Content revision data:
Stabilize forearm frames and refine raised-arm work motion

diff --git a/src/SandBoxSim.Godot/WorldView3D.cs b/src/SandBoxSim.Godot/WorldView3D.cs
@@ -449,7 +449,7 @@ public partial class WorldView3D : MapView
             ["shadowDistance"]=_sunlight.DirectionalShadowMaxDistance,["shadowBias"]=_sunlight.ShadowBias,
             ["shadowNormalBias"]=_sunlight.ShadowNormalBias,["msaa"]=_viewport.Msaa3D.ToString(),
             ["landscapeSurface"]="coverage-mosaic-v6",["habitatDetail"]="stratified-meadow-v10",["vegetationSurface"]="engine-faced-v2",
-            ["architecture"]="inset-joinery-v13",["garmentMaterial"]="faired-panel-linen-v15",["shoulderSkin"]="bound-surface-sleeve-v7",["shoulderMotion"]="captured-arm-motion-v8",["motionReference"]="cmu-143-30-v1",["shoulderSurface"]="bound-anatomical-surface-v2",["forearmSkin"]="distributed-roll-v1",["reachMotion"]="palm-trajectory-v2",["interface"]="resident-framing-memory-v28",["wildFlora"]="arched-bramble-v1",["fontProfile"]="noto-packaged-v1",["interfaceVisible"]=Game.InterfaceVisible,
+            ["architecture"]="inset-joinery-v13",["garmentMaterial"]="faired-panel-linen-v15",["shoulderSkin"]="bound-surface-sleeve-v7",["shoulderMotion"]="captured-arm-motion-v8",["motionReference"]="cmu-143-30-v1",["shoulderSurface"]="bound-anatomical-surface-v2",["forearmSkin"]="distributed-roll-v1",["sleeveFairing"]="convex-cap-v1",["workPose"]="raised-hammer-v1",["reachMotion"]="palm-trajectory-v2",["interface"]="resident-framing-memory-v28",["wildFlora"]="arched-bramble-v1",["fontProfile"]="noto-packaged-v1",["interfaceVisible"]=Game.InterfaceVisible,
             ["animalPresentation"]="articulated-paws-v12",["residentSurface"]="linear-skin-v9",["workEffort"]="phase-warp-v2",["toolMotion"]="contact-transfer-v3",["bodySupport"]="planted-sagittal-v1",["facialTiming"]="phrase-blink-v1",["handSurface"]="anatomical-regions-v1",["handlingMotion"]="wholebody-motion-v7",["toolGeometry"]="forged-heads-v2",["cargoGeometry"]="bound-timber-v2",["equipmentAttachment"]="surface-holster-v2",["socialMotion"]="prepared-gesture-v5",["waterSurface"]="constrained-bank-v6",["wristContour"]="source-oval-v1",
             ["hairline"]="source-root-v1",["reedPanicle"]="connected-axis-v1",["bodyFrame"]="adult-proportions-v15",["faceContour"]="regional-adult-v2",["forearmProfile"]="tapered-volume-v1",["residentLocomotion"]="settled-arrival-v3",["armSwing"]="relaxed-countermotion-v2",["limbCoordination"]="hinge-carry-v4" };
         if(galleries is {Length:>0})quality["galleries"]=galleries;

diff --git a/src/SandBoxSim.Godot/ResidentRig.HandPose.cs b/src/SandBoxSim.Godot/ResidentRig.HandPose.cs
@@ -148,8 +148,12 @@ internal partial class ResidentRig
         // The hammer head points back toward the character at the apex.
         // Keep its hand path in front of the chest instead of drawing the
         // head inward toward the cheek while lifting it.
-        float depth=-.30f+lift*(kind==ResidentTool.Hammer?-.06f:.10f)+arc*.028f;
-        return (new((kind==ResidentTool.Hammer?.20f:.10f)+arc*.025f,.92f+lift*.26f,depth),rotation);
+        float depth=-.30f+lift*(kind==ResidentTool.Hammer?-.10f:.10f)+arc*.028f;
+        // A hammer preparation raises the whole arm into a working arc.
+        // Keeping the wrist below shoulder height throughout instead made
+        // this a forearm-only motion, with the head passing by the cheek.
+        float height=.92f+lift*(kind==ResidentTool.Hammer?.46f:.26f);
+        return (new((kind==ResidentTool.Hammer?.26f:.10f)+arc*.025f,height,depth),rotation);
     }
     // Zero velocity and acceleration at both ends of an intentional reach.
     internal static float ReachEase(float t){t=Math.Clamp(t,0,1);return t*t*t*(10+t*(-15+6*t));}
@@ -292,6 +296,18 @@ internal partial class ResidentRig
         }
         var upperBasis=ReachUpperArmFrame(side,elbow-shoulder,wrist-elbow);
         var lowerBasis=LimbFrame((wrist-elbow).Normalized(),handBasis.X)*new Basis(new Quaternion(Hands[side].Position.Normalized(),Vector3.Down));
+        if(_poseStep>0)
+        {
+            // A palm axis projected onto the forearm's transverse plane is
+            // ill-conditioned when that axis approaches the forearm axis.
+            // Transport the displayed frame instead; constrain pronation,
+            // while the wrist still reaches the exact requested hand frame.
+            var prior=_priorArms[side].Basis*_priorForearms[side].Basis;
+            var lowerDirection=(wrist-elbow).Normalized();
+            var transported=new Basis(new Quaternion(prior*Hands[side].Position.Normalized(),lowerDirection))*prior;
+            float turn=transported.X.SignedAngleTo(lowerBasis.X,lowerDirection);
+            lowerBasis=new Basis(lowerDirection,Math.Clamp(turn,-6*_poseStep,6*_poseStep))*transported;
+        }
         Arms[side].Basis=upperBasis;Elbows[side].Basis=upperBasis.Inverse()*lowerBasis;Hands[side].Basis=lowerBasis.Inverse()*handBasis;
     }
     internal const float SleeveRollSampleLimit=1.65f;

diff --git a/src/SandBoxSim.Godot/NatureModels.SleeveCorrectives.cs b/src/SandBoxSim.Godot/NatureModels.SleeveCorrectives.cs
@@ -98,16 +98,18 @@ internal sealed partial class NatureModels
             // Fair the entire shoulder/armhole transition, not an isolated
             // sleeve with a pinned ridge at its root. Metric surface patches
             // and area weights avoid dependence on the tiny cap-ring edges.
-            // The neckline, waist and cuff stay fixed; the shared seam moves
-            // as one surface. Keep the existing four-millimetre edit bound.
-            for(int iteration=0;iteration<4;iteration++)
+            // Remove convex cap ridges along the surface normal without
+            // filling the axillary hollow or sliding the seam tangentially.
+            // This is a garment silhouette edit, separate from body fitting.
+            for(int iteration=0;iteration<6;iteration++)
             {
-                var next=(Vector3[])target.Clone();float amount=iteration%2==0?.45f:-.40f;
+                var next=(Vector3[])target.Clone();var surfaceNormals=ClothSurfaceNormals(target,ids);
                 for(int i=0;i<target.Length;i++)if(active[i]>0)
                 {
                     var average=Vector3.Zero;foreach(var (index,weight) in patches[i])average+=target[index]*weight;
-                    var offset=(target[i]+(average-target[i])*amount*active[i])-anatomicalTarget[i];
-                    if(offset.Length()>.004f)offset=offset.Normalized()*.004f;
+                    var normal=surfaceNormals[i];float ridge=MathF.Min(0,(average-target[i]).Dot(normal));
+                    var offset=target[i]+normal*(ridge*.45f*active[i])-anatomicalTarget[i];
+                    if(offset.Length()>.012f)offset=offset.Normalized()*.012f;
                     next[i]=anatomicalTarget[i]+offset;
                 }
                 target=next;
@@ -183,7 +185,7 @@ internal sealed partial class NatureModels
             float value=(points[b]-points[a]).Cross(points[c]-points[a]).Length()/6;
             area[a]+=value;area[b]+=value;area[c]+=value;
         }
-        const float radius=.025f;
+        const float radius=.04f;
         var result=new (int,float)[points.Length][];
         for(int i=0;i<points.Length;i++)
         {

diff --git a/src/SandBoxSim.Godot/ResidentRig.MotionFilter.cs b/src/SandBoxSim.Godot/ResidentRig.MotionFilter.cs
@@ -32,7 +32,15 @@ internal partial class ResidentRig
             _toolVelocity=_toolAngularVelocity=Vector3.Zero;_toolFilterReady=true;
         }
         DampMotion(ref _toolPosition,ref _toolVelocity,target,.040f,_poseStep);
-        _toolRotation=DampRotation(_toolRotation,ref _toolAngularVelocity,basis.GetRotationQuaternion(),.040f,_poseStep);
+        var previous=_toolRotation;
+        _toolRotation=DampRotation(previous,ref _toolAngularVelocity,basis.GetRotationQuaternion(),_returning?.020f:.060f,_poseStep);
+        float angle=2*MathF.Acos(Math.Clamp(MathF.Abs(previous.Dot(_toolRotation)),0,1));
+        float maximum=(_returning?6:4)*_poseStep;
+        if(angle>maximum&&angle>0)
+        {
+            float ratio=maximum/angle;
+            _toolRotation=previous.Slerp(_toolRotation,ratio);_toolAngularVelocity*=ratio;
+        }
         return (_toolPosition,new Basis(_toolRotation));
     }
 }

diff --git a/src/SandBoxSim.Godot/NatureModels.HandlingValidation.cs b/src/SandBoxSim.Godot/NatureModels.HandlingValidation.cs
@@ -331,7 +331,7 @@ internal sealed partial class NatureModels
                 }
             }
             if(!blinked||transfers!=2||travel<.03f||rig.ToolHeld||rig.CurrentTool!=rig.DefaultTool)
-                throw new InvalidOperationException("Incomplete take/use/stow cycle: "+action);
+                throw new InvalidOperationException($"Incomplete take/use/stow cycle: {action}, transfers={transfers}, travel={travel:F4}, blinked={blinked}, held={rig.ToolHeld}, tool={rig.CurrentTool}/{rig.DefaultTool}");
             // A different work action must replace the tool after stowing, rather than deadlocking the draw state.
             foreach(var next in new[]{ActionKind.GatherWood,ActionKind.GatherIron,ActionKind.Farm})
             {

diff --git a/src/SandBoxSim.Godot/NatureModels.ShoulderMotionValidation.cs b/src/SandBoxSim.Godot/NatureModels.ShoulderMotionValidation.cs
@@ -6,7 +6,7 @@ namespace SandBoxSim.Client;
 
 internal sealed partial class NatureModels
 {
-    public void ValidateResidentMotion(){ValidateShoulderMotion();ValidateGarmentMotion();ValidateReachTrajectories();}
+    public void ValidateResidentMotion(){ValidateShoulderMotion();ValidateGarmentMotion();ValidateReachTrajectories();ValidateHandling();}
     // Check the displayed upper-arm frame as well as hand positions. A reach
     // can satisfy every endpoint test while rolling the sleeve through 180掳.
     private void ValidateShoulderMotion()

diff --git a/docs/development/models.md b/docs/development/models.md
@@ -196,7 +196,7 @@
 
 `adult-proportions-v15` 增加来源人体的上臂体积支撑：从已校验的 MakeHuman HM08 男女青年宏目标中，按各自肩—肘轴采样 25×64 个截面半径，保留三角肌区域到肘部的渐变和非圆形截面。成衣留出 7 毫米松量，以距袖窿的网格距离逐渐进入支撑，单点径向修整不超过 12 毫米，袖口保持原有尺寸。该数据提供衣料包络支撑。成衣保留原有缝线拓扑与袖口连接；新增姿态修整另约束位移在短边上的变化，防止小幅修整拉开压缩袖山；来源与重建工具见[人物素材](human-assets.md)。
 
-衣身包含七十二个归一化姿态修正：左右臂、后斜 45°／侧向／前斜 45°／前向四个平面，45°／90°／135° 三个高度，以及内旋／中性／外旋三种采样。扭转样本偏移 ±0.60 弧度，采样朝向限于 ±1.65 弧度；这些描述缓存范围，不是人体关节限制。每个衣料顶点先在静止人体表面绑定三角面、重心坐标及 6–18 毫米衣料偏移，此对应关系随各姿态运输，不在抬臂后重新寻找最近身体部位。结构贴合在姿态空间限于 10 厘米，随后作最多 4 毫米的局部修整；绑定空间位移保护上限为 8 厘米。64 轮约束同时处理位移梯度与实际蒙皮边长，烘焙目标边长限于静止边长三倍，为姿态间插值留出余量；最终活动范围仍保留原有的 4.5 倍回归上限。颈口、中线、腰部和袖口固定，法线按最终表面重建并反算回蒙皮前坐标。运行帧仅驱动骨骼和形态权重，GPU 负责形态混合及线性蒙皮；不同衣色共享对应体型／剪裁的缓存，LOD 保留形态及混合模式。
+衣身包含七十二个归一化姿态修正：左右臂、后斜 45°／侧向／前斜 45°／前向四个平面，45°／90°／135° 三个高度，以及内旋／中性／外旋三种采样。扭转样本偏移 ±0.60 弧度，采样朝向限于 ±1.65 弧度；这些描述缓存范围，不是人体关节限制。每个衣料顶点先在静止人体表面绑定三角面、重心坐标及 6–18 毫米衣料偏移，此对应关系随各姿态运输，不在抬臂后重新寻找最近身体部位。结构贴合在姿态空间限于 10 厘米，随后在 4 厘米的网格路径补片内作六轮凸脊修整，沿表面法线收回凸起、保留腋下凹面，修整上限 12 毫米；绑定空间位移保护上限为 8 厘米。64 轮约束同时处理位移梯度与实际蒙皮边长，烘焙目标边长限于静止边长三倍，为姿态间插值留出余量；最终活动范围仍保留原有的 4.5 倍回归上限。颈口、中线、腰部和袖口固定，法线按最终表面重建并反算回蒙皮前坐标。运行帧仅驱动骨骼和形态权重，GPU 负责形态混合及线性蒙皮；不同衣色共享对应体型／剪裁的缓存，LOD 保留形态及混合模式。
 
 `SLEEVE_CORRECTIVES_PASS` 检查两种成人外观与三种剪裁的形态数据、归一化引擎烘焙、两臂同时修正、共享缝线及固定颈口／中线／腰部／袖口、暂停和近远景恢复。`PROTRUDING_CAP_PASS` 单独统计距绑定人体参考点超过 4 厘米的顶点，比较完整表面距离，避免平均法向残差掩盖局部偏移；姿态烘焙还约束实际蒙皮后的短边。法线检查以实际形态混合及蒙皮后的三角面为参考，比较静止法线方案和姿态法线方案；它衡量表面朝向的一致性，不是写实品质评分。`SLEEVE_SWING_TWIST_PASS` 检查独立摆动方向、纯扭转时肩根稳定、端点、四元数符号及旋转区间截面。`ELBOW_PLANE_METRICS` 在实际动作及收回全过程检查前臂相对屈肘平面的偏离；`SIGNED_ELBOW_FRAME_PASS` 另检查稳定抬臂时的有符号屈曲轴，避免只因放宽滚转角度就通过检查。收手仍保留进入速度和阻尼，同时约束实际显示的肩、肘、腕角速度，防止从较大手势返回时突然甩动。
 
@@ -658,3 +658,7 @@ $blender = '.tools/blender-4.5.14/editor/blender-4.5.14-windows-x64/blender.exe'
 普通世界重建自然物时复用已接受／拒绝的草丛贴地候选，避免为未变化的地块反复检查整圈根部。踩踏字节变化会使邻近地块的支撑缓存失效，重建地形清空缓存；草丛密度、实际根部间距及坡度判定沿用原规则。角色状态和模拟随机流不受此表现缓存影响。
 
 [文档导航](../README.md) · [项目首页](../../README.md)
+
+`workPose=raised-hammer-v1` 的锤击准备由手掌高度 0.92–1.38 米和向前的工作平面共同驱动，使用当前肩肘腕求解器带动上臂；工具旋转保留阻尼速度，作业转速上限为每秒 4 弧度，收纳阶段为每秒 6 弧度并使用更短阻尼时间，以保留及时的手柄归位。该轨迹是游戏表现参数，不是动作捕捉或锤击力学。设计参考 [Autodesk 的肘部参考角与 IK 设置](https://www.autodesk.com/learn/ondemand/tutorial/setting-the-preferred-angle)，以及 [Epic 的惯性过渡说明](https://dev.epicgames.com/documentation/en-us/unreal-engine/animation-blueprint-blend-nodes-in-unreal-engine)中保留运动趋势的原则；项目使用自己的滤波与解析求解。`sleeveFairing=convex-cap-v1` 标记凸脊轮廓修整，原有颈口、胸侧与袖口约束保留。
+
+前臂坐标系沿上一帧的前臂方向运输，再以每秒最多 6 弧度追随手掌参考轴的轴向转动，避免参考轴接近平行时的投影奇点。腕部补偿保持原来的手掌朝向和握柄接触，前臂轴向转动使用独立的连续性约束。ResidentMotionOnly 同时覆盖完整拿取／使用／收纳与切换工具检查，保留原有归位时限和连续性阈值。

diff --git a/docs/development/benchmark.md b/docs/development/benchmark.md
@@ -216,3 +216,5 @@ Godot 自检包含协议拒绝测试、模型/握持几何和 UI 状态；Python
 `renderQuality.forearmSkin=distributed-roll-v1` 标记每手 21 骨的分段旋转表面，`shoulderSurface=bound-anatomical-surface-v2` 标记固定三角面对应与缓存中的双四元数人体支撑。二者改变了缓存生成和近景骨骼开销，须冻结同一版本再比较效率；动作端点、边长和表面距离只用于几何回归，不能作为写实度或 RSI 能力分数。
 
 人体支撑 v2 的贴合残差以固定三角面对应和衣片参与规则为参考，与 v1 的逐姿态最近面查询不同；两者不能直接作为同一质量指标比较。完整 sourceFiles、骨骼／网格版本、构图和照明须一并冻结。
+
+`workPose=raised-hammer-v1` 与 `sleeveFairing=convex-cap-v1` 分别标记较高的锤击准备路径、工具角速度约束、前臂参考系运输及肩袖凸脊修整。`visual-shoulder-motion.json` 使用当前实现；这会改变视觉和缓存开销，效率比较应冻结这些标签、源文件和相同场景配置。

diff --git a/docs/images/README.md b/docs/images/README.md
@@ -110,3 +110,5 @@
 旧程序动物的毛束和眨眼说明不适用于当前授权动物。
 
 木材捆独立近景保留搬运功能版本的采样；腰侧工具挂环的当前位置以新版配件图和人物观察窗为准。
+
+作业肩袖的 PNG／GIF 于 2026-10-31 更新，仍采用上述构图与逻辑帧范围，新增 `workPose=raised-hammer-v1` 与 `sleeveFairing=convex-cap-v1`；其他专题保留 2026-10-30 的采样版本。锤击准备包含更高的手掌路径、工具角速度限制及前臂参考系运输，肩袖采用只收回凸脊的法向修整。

Task to complete: All lines that contain the word "internal" must be copied from the records above.

Exercise output:
@@ -148,8 +148,12 @@ internal partial class ResidentRig
     internal static float ReachEase(float t){t=Math.Clamp(t,0,1);return t*t*t*(10+t*(-15+6*t));}
@@ -292,6 +296,18 @@ internal partial class ResidentRig
     internal const float SleeveRollSampleLimit=1.65f;
@@ -98,16 +98,18 @@ internal sealed partial class NatureModels
@@ -183,7 +185,7 @@ internal sealed partial class NatureModels
@@ -32,7 +32,15 @@ internal partial class ResidentRig
@@ -331,7 +331,7 @@ internal sealed partial class NatureModels
 internal sealed partial class NatureModels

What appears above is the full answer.